The act of walking together is a seemingly trivial everyday shared practice most human beings are familiar with. At the same time, its particular manner of performance depends on context-specific norms for interaction in public space. My project explores local modes of walking together in highly racialized social settings of post-apartheid South Africa. I seek to show how specific styles of walking together embody and answer to the legacy of racial suppression and division, but also how they function as shared acts of resistance and occupancy of segregated public space. Walking together with black Xhosa women residing in the townships of Makhanda (formerly known as Grahamstown), I study the pressure and tension of interracial interaction through participating in a habitual everyday practice. Empirically, I explore epistemic benefits of misunderstanding and reflect on power dynamics of racialized positionality between my research partners and myself. On a methodological level, I question the status of white testimonial evidence often building the foundation of anthropological fieldwork. Dwelling on the philosophical action theory of G.E.M. Anscombe, I plead for an implementation of a holistic conception of shared intention into anthropological theory and method building.

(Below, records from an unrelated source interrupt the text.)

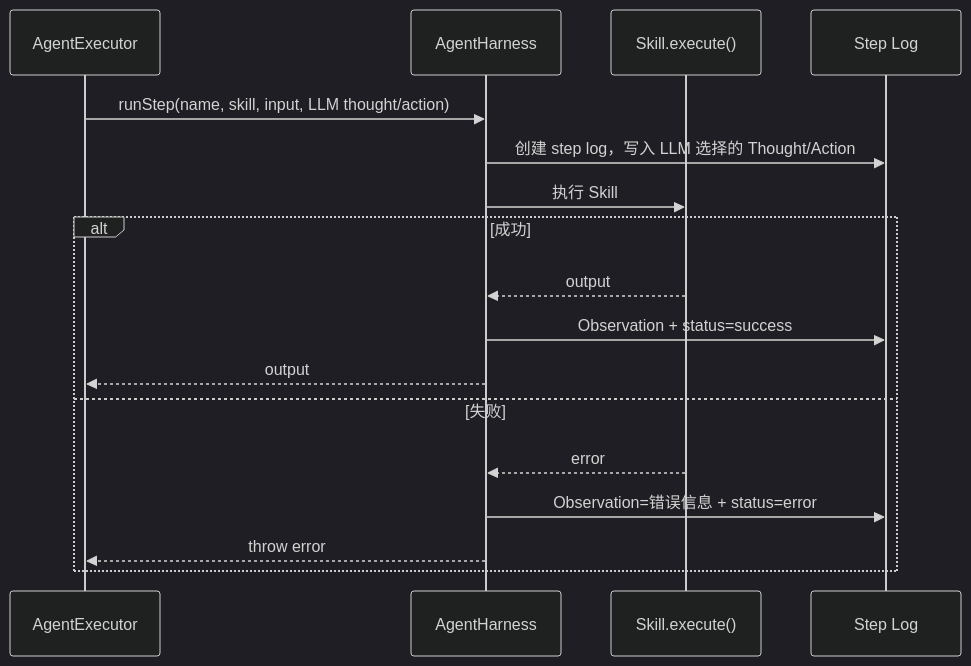
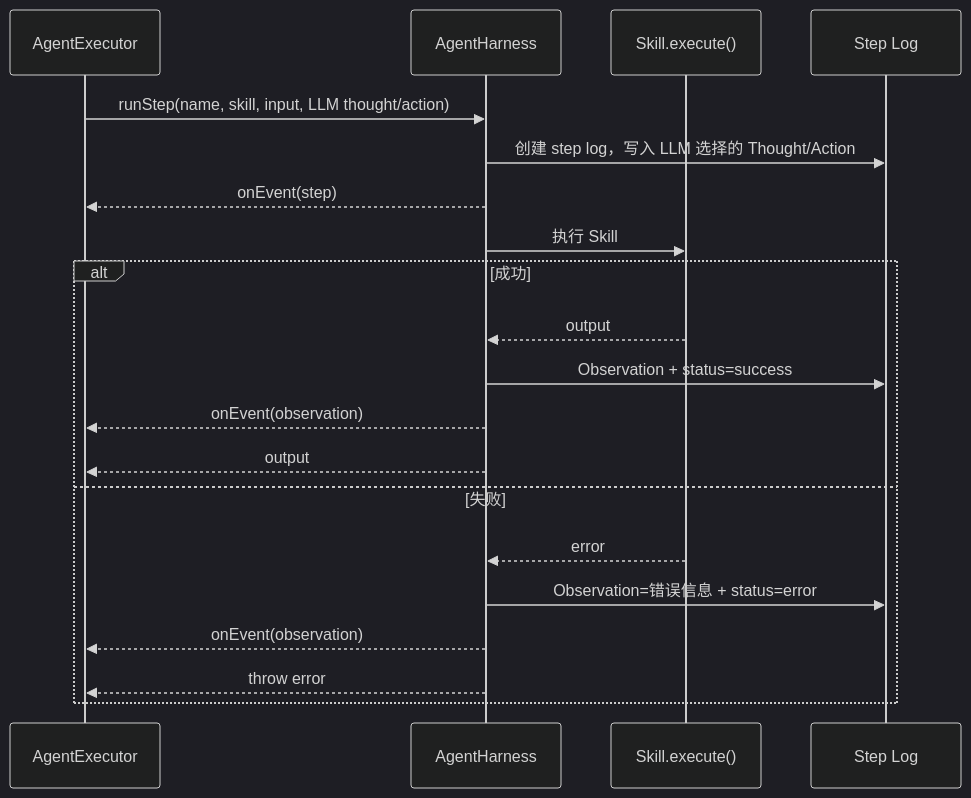
Before and after one commit to YinL04/Daily-tasks-Agent-assistant: the ninth of 17 diagrams in docs/AGENT_ENGINEERING.md, drawn with Mermaid (dark theme). The commit also changed other lines of this file and 26 other files, not shown here.

````diff
--- a/docs/AGENT_ENGINEERING.md
+++ b/docs/AGENT_ENGINEERING.md
@@ -315,20 +368,23 @@
 ```mermaid
 sequenceDiagram
   participant Executor as AgentExecutor
   participant Harness as AgentHarness
   participant Skill as Skill.execute()
   participant Log as Step Log
 
   Executor->>Harness: runStep(name, skill, input, LLM thought/action)
   Harness->>Log: 创建 step log，写入 LLM 选择的 Thought/Action
+  Harness-->>Executor: onEvent(step)
   Harness->>Skill: 执行 Skill
   alt 成功
     Skill-->>Harness: output
     Harness->>Log: Observation + status=success
+    Harness-->>Executor: onEvent(observation)
     Harness-->>Executor: output
   else 失败
     Skill-->>Harness: error
     Harness->>Log: Observation=错误信息 + status=error
+    Harness-->>Executor: onEvent(observation)
     Harness-->>Executor: throw error
   end
 ```
````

Anna is lecturer and PhD student at the Institute of Anthropology, University of Basel. From 2016-19, she was research fellow of the Graduate School “Das Reale in der Kultur der Moderne” at the University of Konstanz (DE). She holds a Master's degree in Philosophy from the University of St Andrews (UK) and a Bachelor's degree in Philosophy and Social Sciences from the University of Basel. In her master thesis “What is it to Engage in a Shared Action?”, Anna identifies, analyses and historically situates two different conceptions of shared agency. She hence pleads for a concept of collective intentionality that is grounded in practical, not theoretical thought. Starting her PhD work in Anthropology, Anna has since moved on to empirically study the act of walking together as a paradigmatic example for a shared action in both philosophy of action and anthropological research practice. She is currently preparing her post-doc project, which will revolve around questions concerning human habits of attention.

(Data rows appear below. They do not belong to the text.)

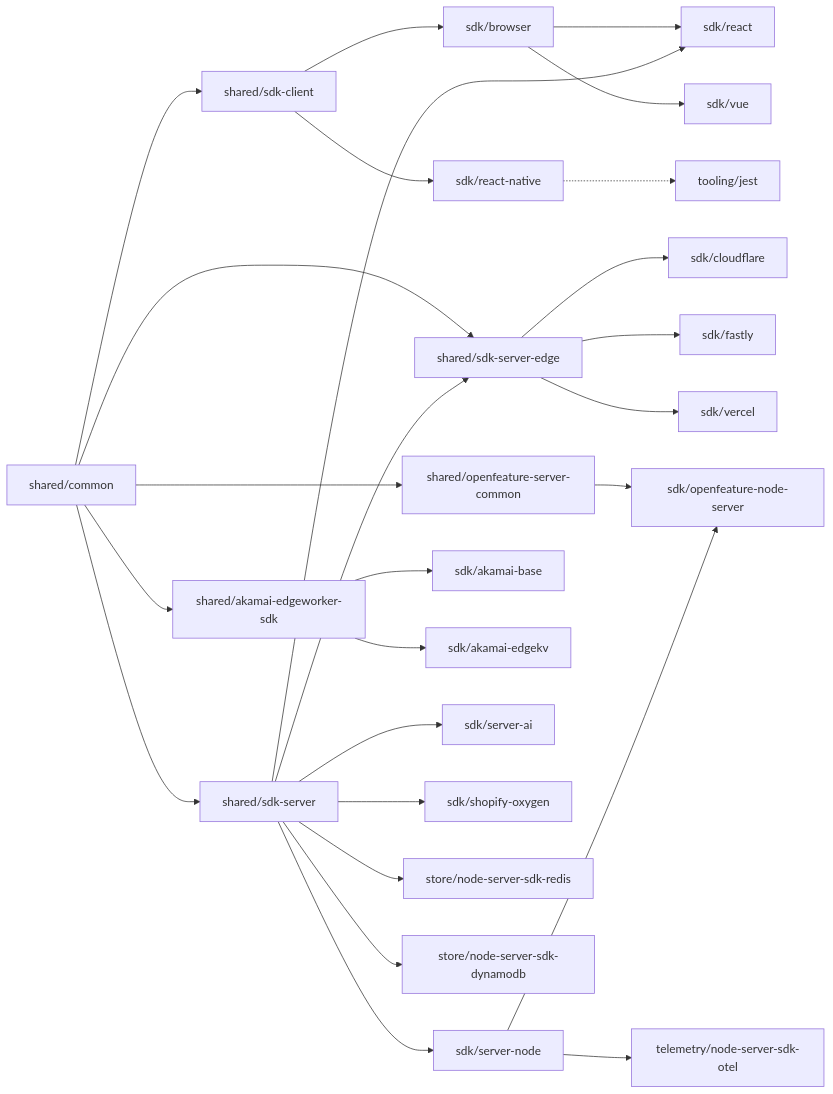
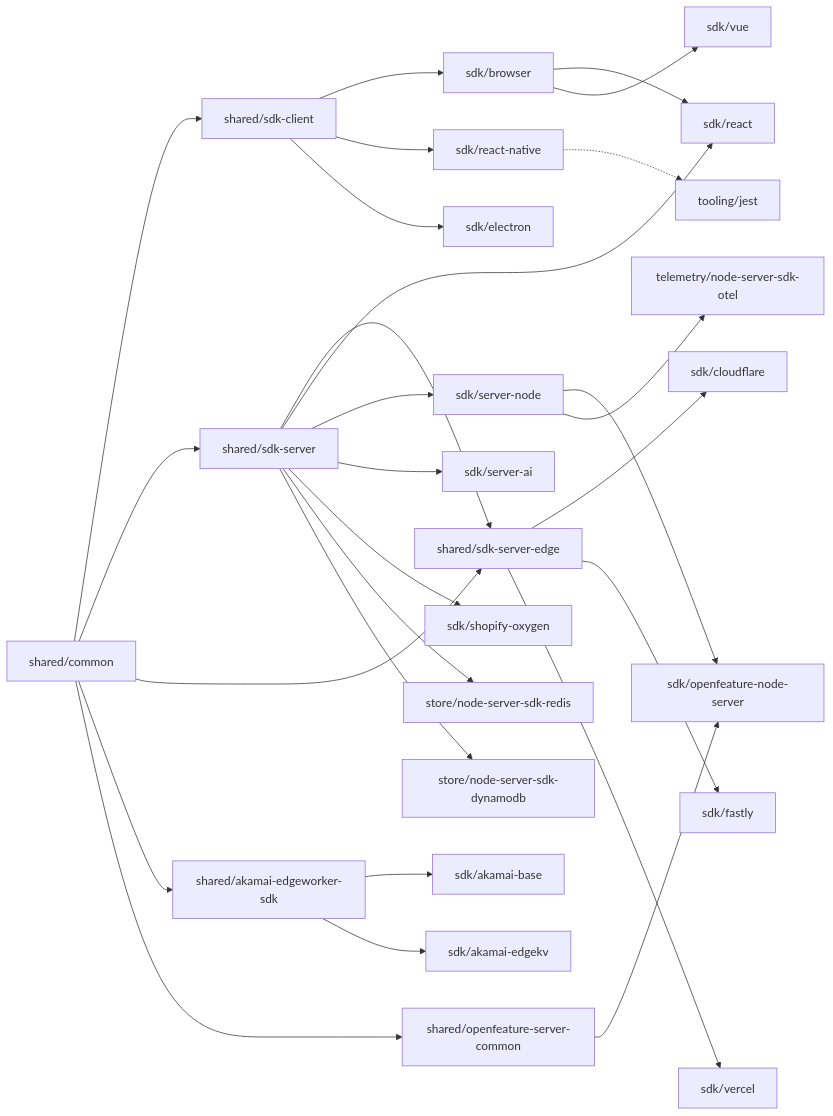
One commit to launchdarkly/js-core changed the diagram in CONTRIBUTING.md. Above: the diagram before and after it, drawn with Mermaid. The commit also changed other lines of this file and 33 other files, not shown here.

````diff
--- a/CONTRIBUTING.md
+++ b/CONTRIBUTING.md
@@ -173,80 +173,82 @@
 ```mermaid
 flowchart LR
     %% Shared packages
     common[shared/common]
     sdk-client[shared/sdk-client]
     sdk-server[shared/sdk-server]
     sdk-server-edge[shared/sdk-server-edge]
     akamai-edgeworker[shared/akamai-edgeworker-sdk]
     openfeature-server-common[shared/openfeature-server-common]
 
     %% SDK packages
     server-node[sdk/server-node]
     cloudflare[sdk/cloudflare]
     fastly[sdk/fastly]
     react-native[sdk/react-native]
     browser[sdk/browser]
+    electron[sdk/electron]
     vercel[sdk/vercel]
     akamai-base[sdk/akamai-base]
     akamai-edgekv[sdk/akamai-edgekv]
     server-ai[sdk/server-ai]
     react[sdk/react]
     shopify-oxygen[sdk/shopify-oxygen]
     openfeature-node-server[sdk/openfeature-node-server]
     vue[sdk/vue]
 
     %% Store packages
     redis[store/node-server-sdk-redis]
     dynamodb[store/node-server-sdk-dynamodb]
 
     %% Telemetry packages
     node-otel[telemetry/node-server-sdk-otel]
 
     %% Tooling packages
     jest[tooling/jest]
 
     %% Dependencies between shared packages
     common --> sdk-client
     common --> sdk-server
     common --> sdk-server-edge
     common --> akamai-edgeworker
     common --> openfeature-server-common
     sdk-server --> sdk-server-edge
 
     %% Dependencies for SDK packages
     sdk-client --> browser
     sdk-client --> react-native
+    sdk-client --> electron
     browser --> react
     browser --> vue
     sdk-server --> react
 
     sdk-server --> server-node
     sdk-server --> server-ai
     sdk-server --> shopify-oxygen
 
     sdk-server-edge --> cloudflare
     sdk-server-edge --> fastly
     sdk-server-edge --> vercel
 
     akamai-edgeworker --> akamai-base
     akamai-edgeworker --> akamai-edgekv
 
     openfeature-server-common --> openfeature-node-server
     server-node --> openfeature-node-server
 
     %% Dependencies for store packages
     sdk-server --> redis
     sdk-server --> dynamodb
 
     %% Dependencies for telemetry packages
     server-node --> node-otel
 
     %% Dependencies for tooling packages
     react-native -.-> jest
 
     class common,sdk-client,sdk-server,sdk-server-edge,akamai-edgeworker,openfeature-server-common shared
-    class server-node,cloudflare,fastly,react-native,browser,vercel,akamai-base,akamai-edgekv,server-ai,react,shopify-oxygen,openfeature-node-server,vue sdk
+    class server-node,cloudflare,fastly,react-native,browser,electron,vercel,akamai-base,akamai-edgekv,server-ai,react,shopify-oxygen,openfeature-node-server,vue sdk
     class redis,dynamodb store
     class node-otel telemetry
     class jest tooling
 ```
````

Focus in Reserach
Anna is interested in the foundation of ethnological methodologies, especially in what is often lumped together as “participant observation”. Separating “observation” and “participation”, she explores their common grounds as well as their particular merits for anthropological fieldwork practice. Anna is also interested in the history of anthropology as a scholarly discipline and the (post)colonial development of different schools of thinking that continue to shape how anthropologists go about their work. In this sense, Anna’s focus in research is “the anthropologist”. She has done research on feminist modes of anthropological writing, bodily ways of sharing knowledge, the status of testimonial evidence in qualitative research and the idea of “the field”. Regionally, she specializes in (post-)apartheid South Africa, with focus on racialized division and communal dwelling.
In the Slipstream of Participation: Attention and Intention in Anthropological Fieldwork. In: Porr, M. and Weidtmann, N. (eds.): One World Anthropology and Beyond. A Multidisciplinary Engagement with the Work of Tim Ingold. Forthcoming. Routledge.
Epilogue: What Makes a Good Vignette? In: Kesselring, R. (ed.): Ethnographic Vignettes: Social Change and Social Encounters in Solwezi, Northwestern Zambia, Basel Papers on Political Transformations 20/21. Basel 2020: 53-54.
Ethnocentricity in Academic Philosophy. On Reading Different Texts and Reading Texts Differently in Swiss and South African Philosophy Departments, Tsantsa. Journal of the Swiss Anthropological Association, 24, 2019: 39-47.
Review: Drews, K. et al. (eds.): Die Frage in den Geisteswissenschaften. Herausforderungen, Praktiken und Reflexionen. Berlin 2019. In: H-Soz-Kult, 04.11.2019, <www.hsozkult.de/publicationreview/id/reb-28708>.